TASK OBJECTIVE: Repeat the data verbatim, images excluded.

EXERCISE INPUT:
- - - - - - -
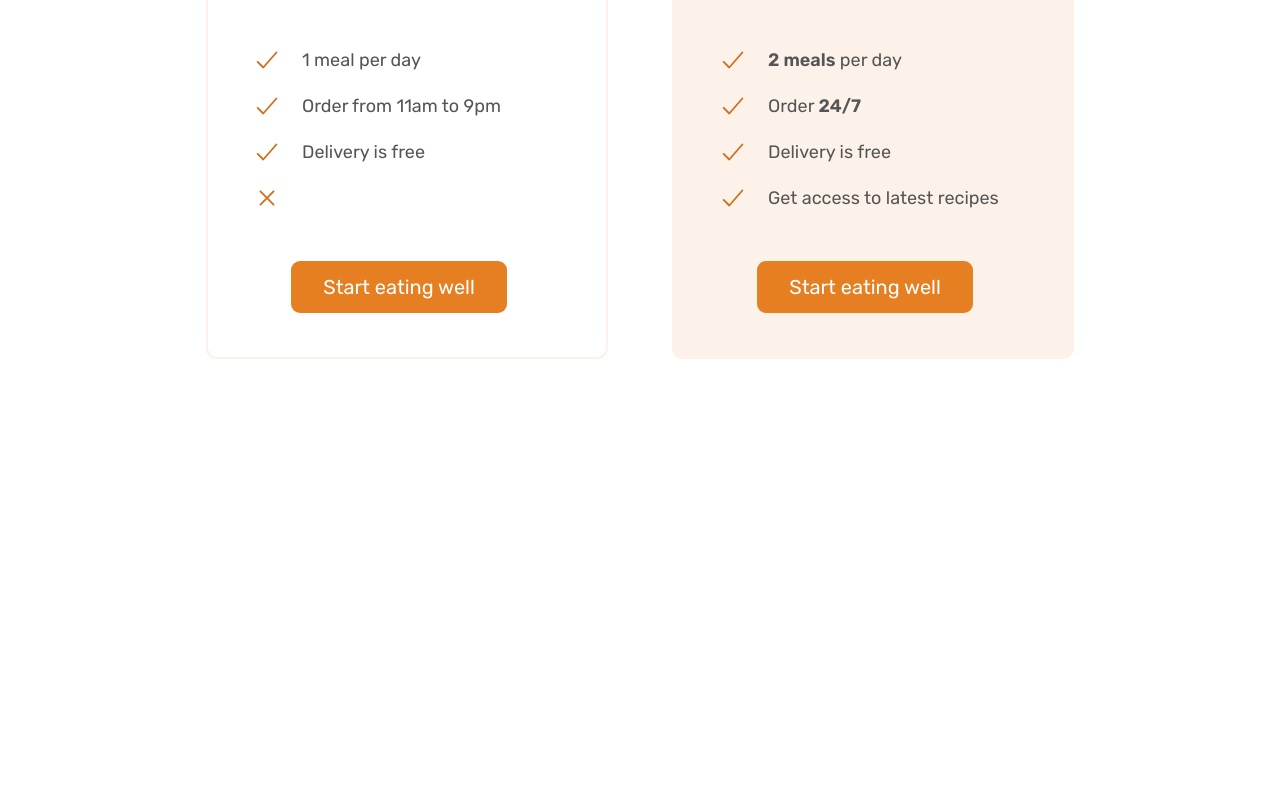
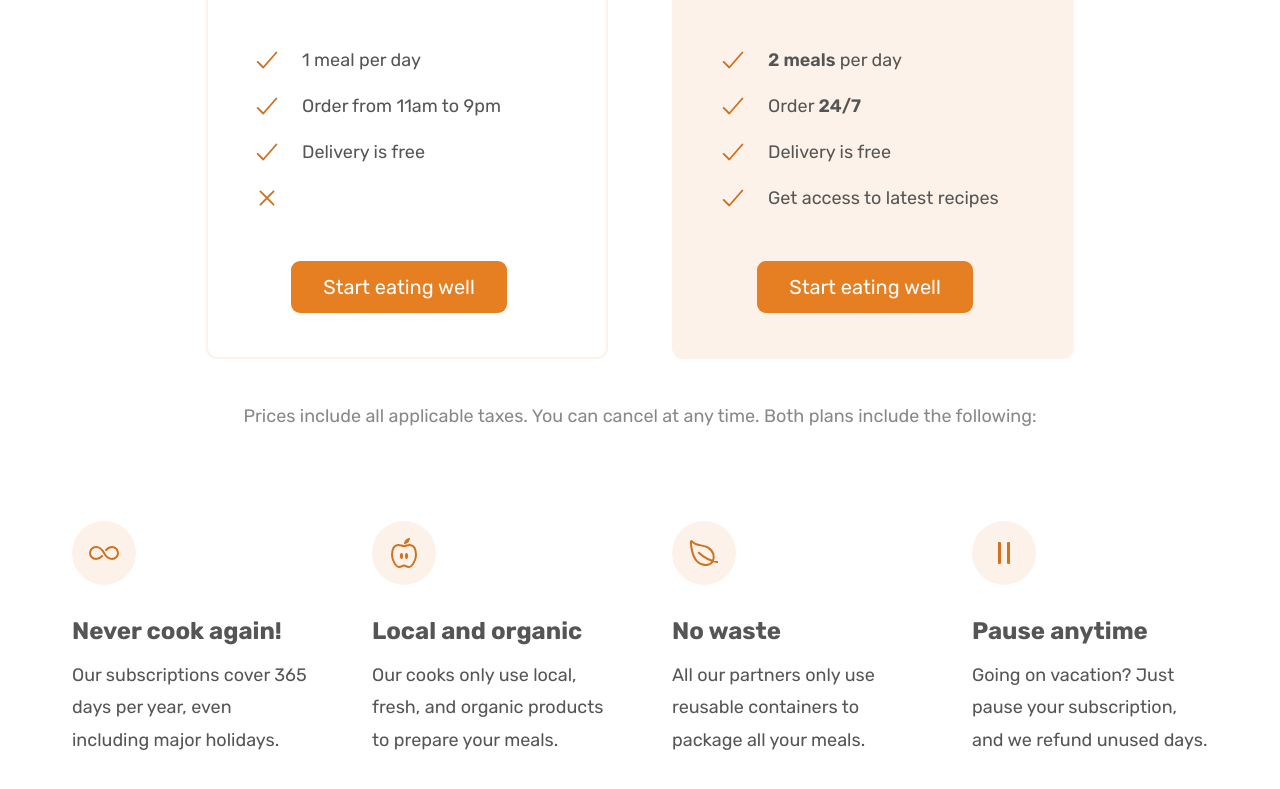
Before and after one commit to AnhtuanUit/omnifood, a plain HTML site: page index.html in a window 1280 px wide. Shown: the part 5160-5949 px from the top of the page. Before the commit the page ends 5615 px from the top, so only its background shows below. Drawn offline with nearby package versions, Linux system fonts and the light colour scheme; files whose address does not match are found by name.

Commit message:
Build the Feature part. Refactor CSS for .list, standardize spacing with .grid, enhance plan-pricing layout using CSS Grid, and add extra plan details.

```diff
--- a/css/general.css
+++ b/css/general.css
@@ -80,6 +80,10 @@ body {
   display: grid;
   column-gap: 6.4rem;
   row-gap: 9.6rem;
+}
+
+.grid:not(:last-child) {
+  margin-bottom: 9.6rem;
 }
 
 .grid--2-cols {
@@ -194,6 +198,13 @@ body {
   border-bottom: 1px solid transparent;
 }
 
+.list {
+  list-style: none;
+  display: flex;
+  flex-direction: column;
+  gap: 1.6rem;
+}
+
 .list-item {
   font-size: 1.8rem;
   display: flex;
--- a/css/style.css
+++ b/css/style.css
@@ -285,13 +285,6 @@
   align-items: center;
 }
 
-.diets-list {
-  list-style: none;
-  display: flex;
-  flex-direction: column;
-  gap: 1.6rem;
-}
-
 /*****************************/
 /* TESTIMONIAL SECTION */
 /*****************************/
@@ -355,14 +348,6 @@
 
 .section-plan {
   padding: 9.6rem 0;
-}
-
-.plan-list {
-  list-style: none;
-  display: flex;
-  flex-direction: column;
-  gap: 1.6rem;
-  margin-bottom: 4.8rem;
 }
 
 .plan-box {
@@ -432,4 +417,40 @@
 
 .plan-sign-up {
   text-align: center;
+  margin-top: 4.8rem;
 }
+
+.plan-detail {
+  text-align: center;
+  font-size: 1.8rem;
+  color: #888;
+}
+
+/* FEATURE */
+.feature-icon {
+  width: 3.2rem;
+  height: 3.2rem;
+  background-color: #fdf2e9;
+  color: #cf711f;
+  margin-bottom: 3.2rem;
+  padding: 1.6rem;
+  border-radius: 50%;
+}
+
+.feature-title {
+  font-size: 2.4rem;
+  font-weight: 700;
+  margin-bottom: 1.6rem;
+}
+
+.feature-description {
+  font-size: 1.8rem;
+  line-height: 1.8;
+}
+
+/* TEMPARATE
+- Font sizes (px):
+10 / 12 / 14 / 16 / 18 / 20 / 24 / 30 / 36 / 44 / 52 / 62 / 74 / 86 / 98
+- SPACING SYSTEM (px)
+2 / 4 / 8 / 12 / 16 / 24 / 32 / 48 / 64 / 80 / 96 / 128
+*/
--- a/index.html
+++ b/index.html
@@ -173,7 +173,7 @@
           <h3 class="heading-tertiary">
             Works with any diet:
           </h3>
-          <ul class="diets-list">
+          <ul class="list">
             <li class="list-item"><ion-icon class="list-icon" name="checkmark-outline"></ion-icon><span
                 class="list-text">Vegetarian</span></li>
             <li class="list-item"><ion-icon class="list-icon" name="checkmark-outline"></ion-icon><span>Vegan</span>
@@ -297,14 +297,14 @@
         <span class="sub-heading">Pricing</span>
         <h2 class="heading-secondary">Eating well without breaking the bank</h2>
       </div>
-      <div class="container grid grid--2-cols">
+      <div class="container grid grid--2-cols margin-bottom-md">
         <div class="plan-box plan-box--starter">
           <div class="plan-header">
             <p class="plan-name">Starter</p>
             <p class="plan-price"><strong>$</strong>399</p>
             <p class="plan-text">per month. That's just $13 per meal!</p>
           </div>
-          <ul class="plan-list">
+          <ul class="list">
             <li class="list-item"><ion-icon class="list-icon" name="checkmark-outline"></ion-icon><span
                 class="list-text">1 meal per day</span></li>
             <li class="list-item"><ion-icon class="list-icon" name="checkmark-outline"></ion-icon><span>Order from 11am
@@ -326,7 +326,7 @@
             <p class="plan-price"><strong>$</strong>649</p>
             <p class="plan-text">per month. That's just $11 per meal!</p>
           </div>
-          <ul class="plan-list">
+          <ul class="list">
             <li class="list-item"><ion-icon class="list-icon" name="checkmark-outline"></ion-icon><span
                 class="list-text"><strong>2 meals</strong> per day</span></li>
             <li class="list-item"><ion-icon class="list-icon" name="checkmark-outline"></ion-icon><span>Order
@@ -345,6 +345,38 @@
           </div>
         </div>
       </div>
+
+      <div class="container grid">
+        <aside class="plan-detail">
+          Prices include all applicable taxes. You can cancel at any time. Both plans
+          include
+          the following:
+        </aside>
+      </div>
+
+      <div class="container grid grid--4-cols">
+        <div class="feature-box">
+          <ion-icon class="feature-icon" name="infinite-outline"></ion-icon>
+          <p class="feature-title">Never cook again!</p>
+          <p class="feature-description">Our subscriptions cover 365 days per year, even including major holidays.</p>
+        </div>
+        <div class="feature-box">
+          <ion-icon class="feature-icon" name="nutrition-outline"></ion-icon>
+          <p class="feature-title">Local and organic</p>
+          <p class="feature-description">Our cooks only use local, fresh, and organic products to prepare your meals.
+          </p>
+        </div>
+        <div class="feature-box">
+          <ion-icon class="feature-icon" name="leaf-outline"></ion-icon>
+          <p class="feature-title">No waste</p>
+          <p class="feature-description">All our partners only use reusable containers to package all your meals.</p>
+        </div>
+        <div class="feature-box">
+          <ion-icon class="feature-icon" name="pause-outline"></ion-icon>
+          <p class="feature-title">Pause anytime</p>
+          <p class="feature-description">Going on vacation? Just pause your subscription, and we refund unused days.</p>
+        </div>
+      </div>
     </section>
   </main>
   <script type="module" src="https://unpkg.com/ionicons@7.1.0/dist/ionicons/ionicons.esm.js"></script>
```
- - - - - - -
WRITTEN SOLUTION:
Before and after one commit to AnhtuanUit/omnifood, a plain HTML site: page index.html in a window 1280 px wide. Shown: the part 5160-5949 px from the top of the page. Before the commit the page ends 5615 px from the top, so only its background shows below. Drawn offline with nearby package versions, Linux system fonts and the light colour scheme; files whose address does not match are found by name.

Commit message:
Build the Feature part. Refactor CSS for .list, standardize spacing with .grid, enhance plan-pricing layout using CSS Grid, and add extra plan details.

```diff
--- a/css/general.css
+++ b/css/general.css
@@ -80,6 +80,10 @@ body {
   display: grid;
   column-gap: 6.4rem;
   row-gap: 9.6rem;
+}
+
+.grid:not(:last-child) {
+  margin-bottom: 9.6rem;
 }
 
 .grid--2-cols {
@@ -194,6 +198,13 @@ body {
   border-bottom: 1px solid transparent;
 }
 
+.list {
+  list-style: none;
+  display: flex;
+  flex-direction: column;
+  gap: 1.6rem;
+}
+
 .list-item {
   font-size: 1.8rem;
   display: flex;
--- a/css/style.css
+++ b/css/style.css
@@ -285,13 +285,6 @@
   align-items: center;
 }
 
-.diets-list {
-  list-style: none;
-  display: flex;
-  flex-direction: column;
-  gap: 1.6rem;
-}
-
 /*****************************/
 /* TESTIMONIAL SECTION */
 /*****************************/
@@ -355,14 +348,6 @@
 
 .section-plan {
   padding: 9.6rem 0;
-}
-
-.plan-list {
-  list-style: none;
-  display: flex;
-  flex-direction: column;
-  gap: 1.6rem;
-  margin-bottom: 4.8rem;
 }
 
 .plan-box {
@@ -432,4 +417,40 @@
 
 .plan-sign-up {
   text-align: center;
+  margin-top: 4.8rem;
 }
+
+.plan-detail {
+  text-align: center;
+  font-size: 1.8rem;
+  color: #888;
+}
+
+/* FEATURE */
+.feature-icon {
+  width: 3.2rem;
+  height: 3.2rem;
+  background-color: #fdf2e9;
+  color: #cf711f;
+  margin-bottom: 3.2rem;
+  padding: 1.6rem;
+  border-radius: 50%;
+}
+
+.feature-title {
+  font-size: 2.4rem;
+  font-weight: 700;
+  margin-bottom: 1.6rem;
+}
+
+.feature-description {
+  font-size: 1.8rem;
+  line-height: 1.8;
+}
+
+/* TEMPARATE
+- Font sizes (px):
+10 / 12 / 14 / 16 / 18 / 20 / 24 / 30 / 36 / 44 / 52 / 62 / 74 / 86 / 98
+- SPACING SYSTEM (px)
+2 / 4 / 8 / 12 / 16 / 24 / 32 / 48 / 64 / 80 / 96 / 128
+*/
--- a/index.html
+++ b/index.html
@@ -173,7 +173,7 @@
           <h3 class="heading-tertiary">
             Works with any diet:
           </h3>
-          <ul class="diets-list">
+          <ul class="list">
             <li class="list-item"><ion-icon class="list-icon" name="checkmark-outline"></ion-icon><span
                 class="list-text">Vegetarian</span></li>
             <li class="list-item"><ion-icon class="list-icon" name="checkmark-outline"></ion-icon><span>Vegan</span>
@@ -297,14 +297,14 @@
         <span class="sub-heading">Pricing</span>
         <h2 class="heading-secondary">Eating well without breaking the bank</h2>
       </div>
-      <div class="container grid grid--2-cols">
+      <div class="container grid grid--2-cols margin-bottom-md">
         <div class="plan-box plan-box--starter">
           <div class="plan-header">
             <p class="plan-name">Starter</p>
             <p class="plan-price"><strong>$</strong>399</p>
             <p class="plan-text">per month. That's just $13 per meal!</p>
           </div>
-          <ul class="plan-list">
+          <ul class="list">
             <li class="list-item"><ion-icon class="list-icon" name="checkmark-outline"></ion-icon><span
                 class="list-text">1 meal per day</span></li>
             <li class="list-item"><ion-icon class="list-icon" name="checkmark-outline"></ion-icon><span>Order from 11am
@@ -326,7 +326,7 @@
             <p class="plan-price"><strong>$</strong>649</p>
             <p class="plan-text">per month. That's just $11 per meal!</p>
           </div>
-          <ul class="plan-list">
+          <ul class="list">
             <li class="list-item"><ion-icon class="list-icon" name="checkmark-outline"></ion-icon><span
                 class="list-text"><strong>2 meals</strong> per day</span></li>
             <li class="list-item"><ion-icon class="list-icon" name="checkmark-outline"></ion-icon><span>Order
@@ -345,6 +345,38 @@
           </div>
         </div>
       </div>
+
+      <div class="container grid">
+        <aside class="plan-detail">
+          Prices include all applicable taxes. You can cancel at any time. Both plans
+          include
+          the following:
+        </aside>
+      </div>
+
+      <div class="container grid grid--4-cols">
+        <div class="feature-box">
+          <ion-icon class="feature-icon" name="infinite-outline"></ion-icon>
+          <p class="feature-title">Never cook again!</p>
+          <p class="feature-description">Our subscriptions cover 365 days per year, even including major holidays.</p>
+        </div>
+        <div class="feature-box">
+          <ion-icon class="feature-icon" name="nutrition-outline"></ion-icon>
+          <p class="feature-title">Local and organic</p>
+          <p class="feature-description">Our cooks only use local, fresh, and organic products to prepare your meals.
+          </p>
+        </div>
+        <div class="feature-box">
+          <ion-icon class="feature-icon" name="leaf-outline"></ion-icon>
+          <p class="feature-title">No waste</p>
+          <p class="feature-description">All our partners only use reusable containers to package all your meals.</p>
+        </div>
+        <div class="feature-box">
+          <ion-icon class="feature-icon" name="pause-outline"></ion-icon>
+          <p class="feature-title">Pause anytime</p>
+          <p class="feature-description">Going on vacation? Just pause your subscription, and we refund unused days.</p>
+        </div>
+      </div>
     </section>
   </main>
   <script type="module" src="https://unpkg.com/ionicons@7.1.0/dist/ionicons/ionicons.esm.js"></script>
```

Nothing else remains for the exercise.